■ Requirement ■
Scan the following material for the string "scripts" and copy each line in which it appears.

::::::::::

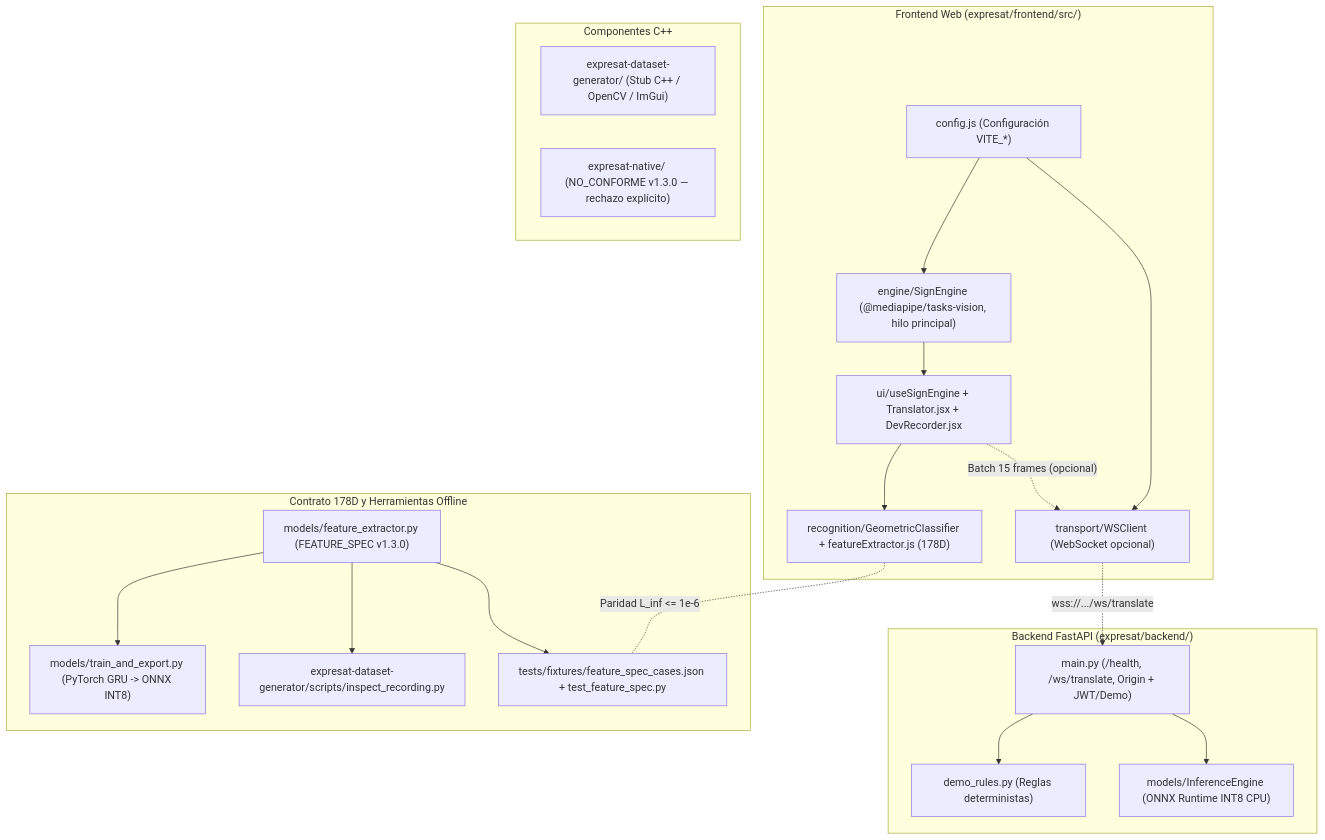
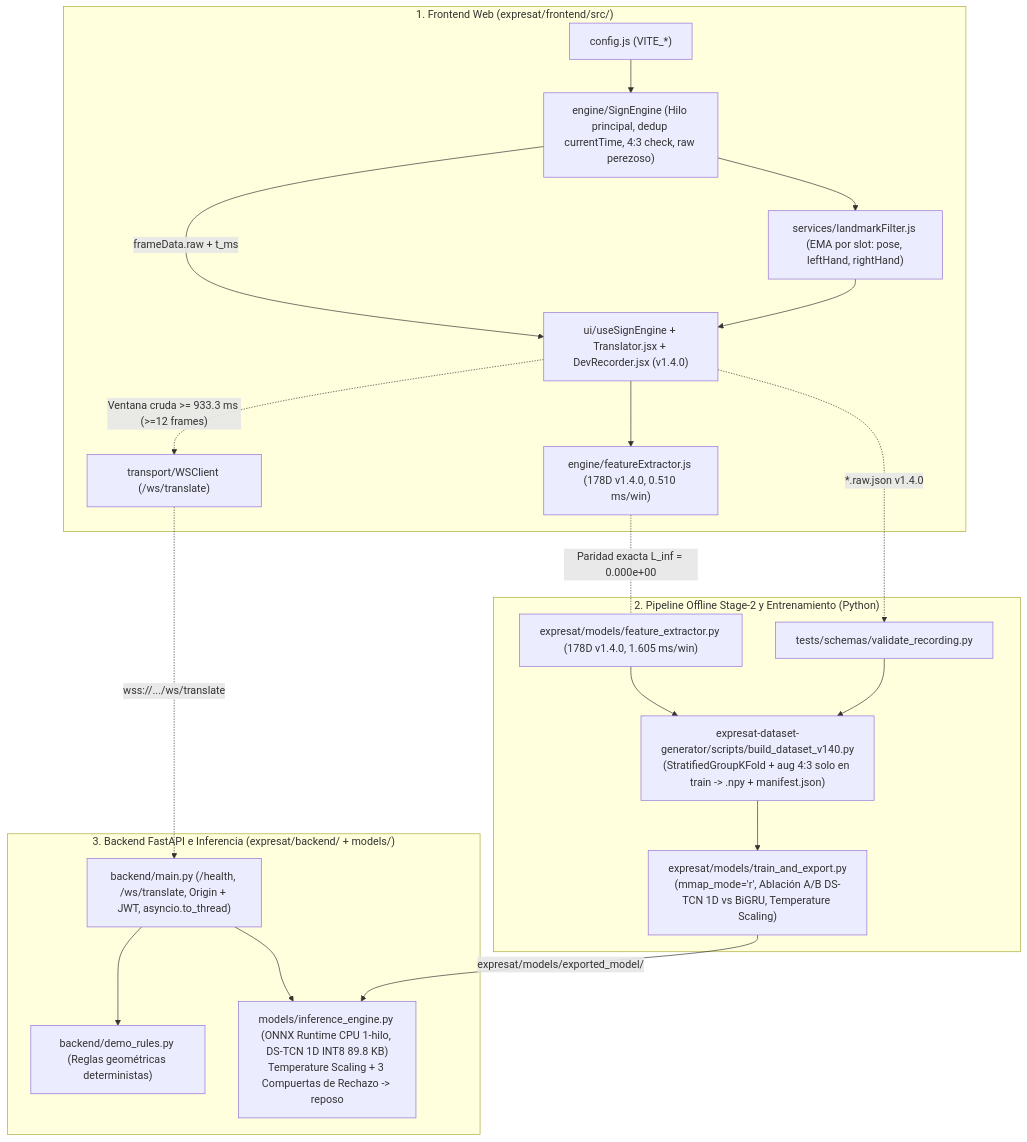
The diagram in docs/README.md (Salf423/expresat), drawn with Mermaid before and after one commit. The commit also changed other lines of this file and 14 other files, not shown here.

````diff
--- a/docs/README.md
+++ b/docs/README.md
@@ -12,41 +12,36 @@
 ```mermaid
 flowchart TD
-    subgraph Web["Frontend Web (expresat/frontend/src/)"]
-        CFG["config.js (Configuración VITE_*)"]
-        ENG["engine/SignEngine (@mediapipe/tasks-vision, hilo principal)"]
-        REC["recognition/GeometricClassifier + featureExtractor.js (178D)"]
-        UI["ui/useSignEngine + Translator.jsx + DevRecorder.jsx"]
-        TR["transport/WSClient (WebSocket opcional)"]
+    subgraph Web["1. Frontend Web (expresat/frontend/src/)"]
+        CFG["config.js (VITE_*)"]
+        ENG["engine/SignEngine (Hilo principal, dedup currentTime, 4:3 check, raw perezoso)"]
+        FIL["services/landmarkFilter.js (EMA por slot: pose, leftHand, rightHand)"]
+        FJS["engine/featureExtractor.js (178D v1.4.0, 0.510 ms/win)"]
+        UI["ui/useSignEngine + Translator.jsx + DevRecorder.jsx (v1.4.0)"]
+        TR["transport/WSClient (/ws/translate)"]
         CFG --> ENG
-        CFG --> TR
-        ENG --> UI
-        UI --> REC
-        UI -. "Batch 15 frames (opcional)" .-> TR
+        ENG --> FIL --> UI
+        ENG -->|"frameData.raw + t_ms"| UI
+        UI --> FJS
+        UI -. "Ventana cruda >= 933.3 ms (>=12 frames)" .-> TR
     end
 
-    subgraph Backend["Backend FastAPI (expresat/backend/)"]
-        API["main.py (/health, /ws/translate, Origin + JWT/Demo)"]
-        DEMO["demo_rules.py (Reglas deterministas)"]
-        INF["models/InferenceEngine (ONNX Runtime INT8 CPU)"]
+    subgraph Stage2["2. Pipeline Offline Stage-2 y Entrenamiento (Python)"]
+        VREC["tests/schemas/validate_recording.py"]
+        BLD["expresat-dataset-generator/scripts/build_dataset_v140.py\n(StratifiedGroupKFold + aug 4:3 solo en train -> .npy + manifest.json)"]
+        FPY["expresat/models/feature_extractor.py (178D v1.4.0, 1.605 ms/win)"]
+        TRN["expresat/models/train_and_export.py\n(mmap_mode='r', Ablación A/B DS-TCN 1D vs BiGRU, Temperature Scaling)"]
+        UI -. "*.raw.json v1.4.0" .-> VREC --> BLD
+        FPY --> BLD --> TRN
+        FJS -. "Paridad exacta L_inf = 0.000e+00" .- FPY
+    end
+
+    subgraph Backend["3. Backend FastAPI e Inferencia (expresat/backend/ + models/)"]
+        API["backend/main.py (/health, /ws/translate, Origin + JWT, asyncio.to_thread)"]
+        DEMO["backend/demo_rules.py (Reglas geométricas deterministas)"]
+        INF["models/inference_engine.py (ONNX Runtime CPU 1-hilo, DS-TCN 1D INT8 89.8 KB)\nTemperature Scaling + 3 Compuertas de Rechazo -> reposo"]
+        TRN -->|"expresat/models/exported_model/"| INF
+        TR -. "wss://.../ws/translate" .-> API
         API --> DEMO
         API --> INF
     end
-
-    subgraph ML["Contrato 178D y Herramientas Offline"]
-        FEX["models/feature_extractor.py (FEATURE_SPEC v1.3.0)"]
-        TRN["models/train_and_export.py (PyTorch GRU -> ONNX INT8)"]
-        INSP["expresat-dataset-generator/scripts/inspect_recording.py"]
-        FIX["tests/fixtures/feature_spec_cases.json + test_feature_spec.py"]
-        FEX --> TRN
-        FEX --> INSP
-        FEX --> FIX
-        REC -. "Paridad L_inf <= 1e-6" .- FIX
-    end
-
-    subgraph Native["Componentes C++"]
-        GEN["expresat-dataset-generator/ (Stub C++ / OpenCV / ImGui)"]
-        NAT["expresat-native/ (NO_CONFORME v1.3.0 — rechazo explícito)"]
-    end
-
-    TR -. "wss://.../ws/translate" .-> API
 ```
````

::::::::::

■ Answer to the exercise ■
+        BLD["expresat-dataset-generator/scripts/build_dataset_v140.py\n(StratifiedGroupKFold + aug 4:3 solo en train -> .npy + manifest.json)"]
-        INSP["expresat-dataset-generator/scripts/inspect_recording.py"]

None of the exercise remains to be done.